Start of RECORDS FOR THE TASK

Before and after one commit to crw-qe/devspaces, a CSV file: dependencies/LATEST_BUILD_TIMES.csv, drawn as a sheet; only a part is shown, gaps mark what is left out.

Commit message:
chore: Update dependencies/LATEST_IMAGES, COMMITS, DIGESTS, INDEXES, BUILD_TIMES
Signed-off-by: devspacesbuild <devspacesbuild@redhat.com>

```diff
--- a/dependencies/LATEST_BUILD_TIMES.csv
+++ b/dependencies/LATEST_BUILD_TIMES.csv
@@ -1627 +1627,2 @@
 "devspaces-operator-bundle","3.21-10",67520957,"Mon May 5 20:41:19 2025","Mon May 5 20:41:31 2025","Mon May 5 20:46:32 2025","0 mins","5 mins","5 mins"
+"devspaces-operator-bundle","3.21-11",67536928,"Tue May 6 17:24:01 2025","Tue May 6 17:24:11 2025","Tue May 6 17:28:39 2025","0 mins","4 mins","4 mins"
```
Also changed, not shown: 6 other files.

End of RECORDS FOR THE TASK

## WHAT THIS TASK INVOLVES:
Find the word "mins" in the entries above, then copy each line that holds it.

## RESULT OF THE TASK:
 "devspaces-operator-bundle","3.21-10",67520957,"Mon May 5 20:41:19 2025","Mon May 5 20:41:31 2025","Mon May 5 20:46:32 2025","0 mins","5 mins","5 mins"
+"devspaces-operator-bundle","3.21-11",67536928,"Tue May 6 17:24:01 2025","Tue May 6 17:24:11 2025","Tue May 6 17:28:39 2025","0 mins","4 mins","4 mins"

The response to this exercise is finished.